This post was originally published on my blog.

I've been using GitHub for over 10 years now and I really think Github Actions is one of the biggest features to date. Github Actions is essentially an automation API that "enables you to create custom software development lifecycle workflows directly in your Github repo". Based on some event you specify (such as a push or issue creation or a new release), you're able to orchestrate workflows and have Github execute them for you. Workflows are described by a workflow file that lives in the root of your repository.

There are endless possibilities with this. You could have a workflow to triage stale issues, setup code reviews, perform branch management, or automate new releases. But probably the most popular use for Actions is Continuous Integration and Deployment (CI/CD). So this means Github now offers native CI/CD that third party vendors like Travis CI and CircleCI have provided over the years. Github Actions support a plethora of languages, operating systems, and frameworks. They also offer matrix builds where you can test across multiple operating systems and language versions in parallel.

This sounds exciting! For now, Github Actions is in beta and free for public repos so I wanted to convert one of my open source Ruby on Rails apps to use Github Actions for running the test suite on push. The test suite is pretty small and the only major dependency is PostgreSQL.

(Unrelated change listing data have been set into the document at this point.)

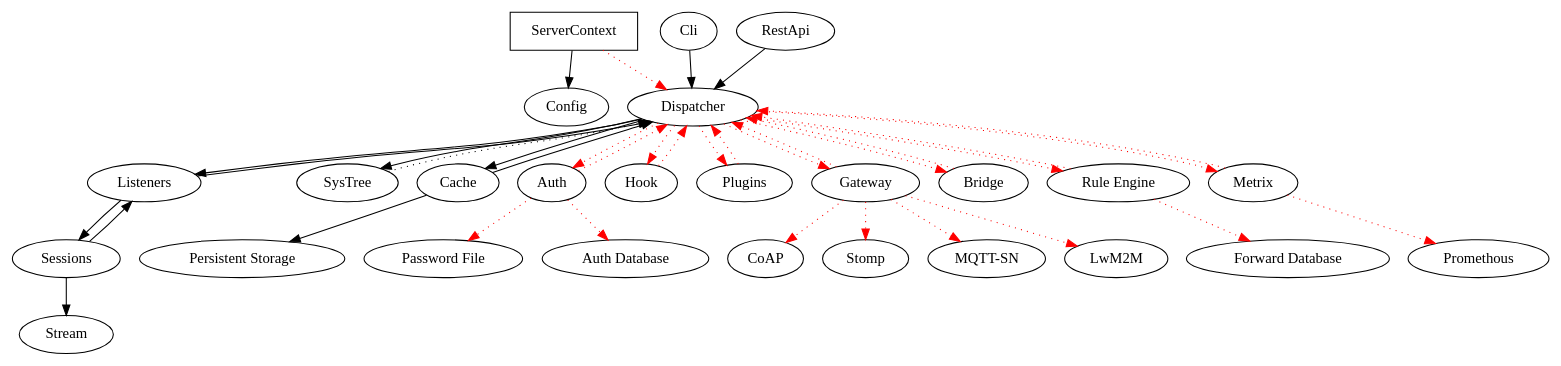
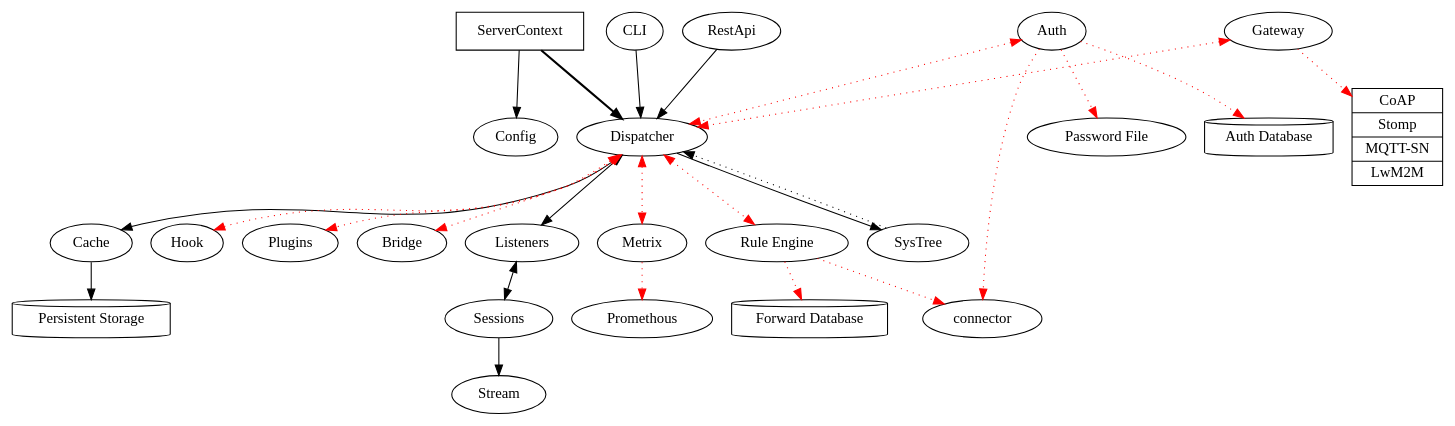
The diagram in hebo/docs/internal.dot (RustRobotics/hebo), drawn with Graphviz before and after one commit. The commit also changed 1 other file, not shown here.

```diff
--- a/hebo/docs/internal.dot
+++ b/hebo/docs/internal.dot
@@ -1,62 +1,55 @@
 
 digraph {
 	ServerContext [shape=box];
 	ServerContext -> Config;
-	ServerContext -> Dispatcher [style=dotted, color=red];
+	ServerContext -> Dispatcher [style=bold];
 
-	Dispatcher -> Listeners;
-	Listeners -> Dispatcher;
+	Dispatcher -> Listeners [dir=both];
 
 	Dispatcher -> SysTree;
 	SysTree -> Dispatcher [style=dotted];
 
-	Dispatcher -> Cache;
-	Cache -> Dispatcher;
+	Dispatcher -> Cache [dir=both];
+	"Persistent Storage" [shape=cylinder];
 	Cache -> "Persistent Storage";
 
-	Listeners -> Sessions;
-	Sessions -> Listeners;
+	Listeners -> Sessions [dir=both];
 	Sessions -> Stream;
 
 	// cli
-	Cli -> Dispatcher;
+	CLI -> Dispatcher;
 
 	// dashboard app
 	RestApi -> Dispatcher;
 
 	// auth app
-	Auth -> Dispatcher [style=dotted, color=red];
-	Dispatcher -> Auth [style=dotted, color=red];
+	Auth -> Dispatcher [dir=both, style=dotted, color=red];
 	Auth -> "Password File" [style=dotted, color=red];
+	"Auth Database" [shape=cylinder];
 	Auth -> "Auth Database" [style=dotted, color=red];
+	Auth -> connector [style=dotted, color=red];
 
 	// hook app
-	Dispatcher -> Hook [style=dotted, color=red];
-	Hook -> Dispatcher [style=dotted, color=red];
+	Dispatcher -> Hook [dir=both, style=dotted, color=red];
 
 	// plugin app
-	Dispatcher -> Plugins [style=dotted, color=red];
-	Plugins -> Dispatcher [style=dotted, color=red];
+	Dispatcher -> Plugins [dir=both,style=dotted, color=red];
 
 	// gateway app
-	Gateway -> Dispatcher [style=dotted, color=red];
-	Dispatcher -> Gateway [style=dotted, color=red];
-	Gateway -> CoAP [style=dotted, color=red];
-	Gateway -> Stomp [style=dotted, color=red];
-	Gateway -> "MQTT-SN" [style=dotted, color=red];
-	Gateway -> LwM2M [style=dotted, color=red];
+	Gateway -> Dispatcher [dir=both, style=dotted, color=red];
+	ExternalProtocols [shape=record, label="{ CoAP | Stomp | MQTT-SN | LwM2M }"];
+	Gateway -> ExternalProtocols [style=dotted, color=red];
 
 	// mqtt bridge app
-	Dispatcher -> Bridge [style=dotted, color=red];
-	Bridge -> Dispatcher [style=dotted, color=red];
+	Dispatcher -> Bridge [dir=both,style=dotted, color=red];
 
 	// rule engine app
-	Dispatcher -> "Rule Engine" [style=dotted, color=red];
-	"Rule Engine" -> Dispatcher [style=dotted, color=red];
+	Dispatcher -> "Rule Engine" [dir=both, style=dotted, color=red];
+	"Forward Database" [shape=cylinder];
 	"Rule Engine" -> "Forward Database" [style=dotted, color=red];
+	"Rule Engine" -> connector [style=dotted, color=red];
 
 	// monitor app
-	Dispatcher -> Metrix [style=dotted, color=red];
-	Metrix -> Dispatcher [style=dotted, color=red];
+	Dispatcher -> Metrix [dir=both, style=dotted, color=red];
 	Metrix -> Promethous [style=dotted, color=red];
 }
```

To begin setting this up, my repo needs at least one workflow file. Workflow files are found in .github/workflows directory and are in YAML format.

Here's what mine looks like:

# ruby.yml

name: Build

on: [push]

    runs-on: ubuntu-18.04

        image: postgres:11
        ports: ['5432:5432']
        options: --health-cmd pg_isready --health-interval 10s --health-timeout 5s --health-retries 5

    - uses: actions/checkout@v1
    - name: Set up Ruby 2.6
      uses: actions/setup-ruby@v1
        ruby-version: 2.6.x
    - name: Build and test with Rake
        PGUSER: postgres
        RAILS_ENV: test
      run: |
        sudo apt-get -yqq install libpq-dev
        gem install bundler
        bundle install --jobs 4 --retry 3
        cp config/database.postgres.yml config/database.yml
        bundle exec rake db:test:prepare
        bundle exec rake spec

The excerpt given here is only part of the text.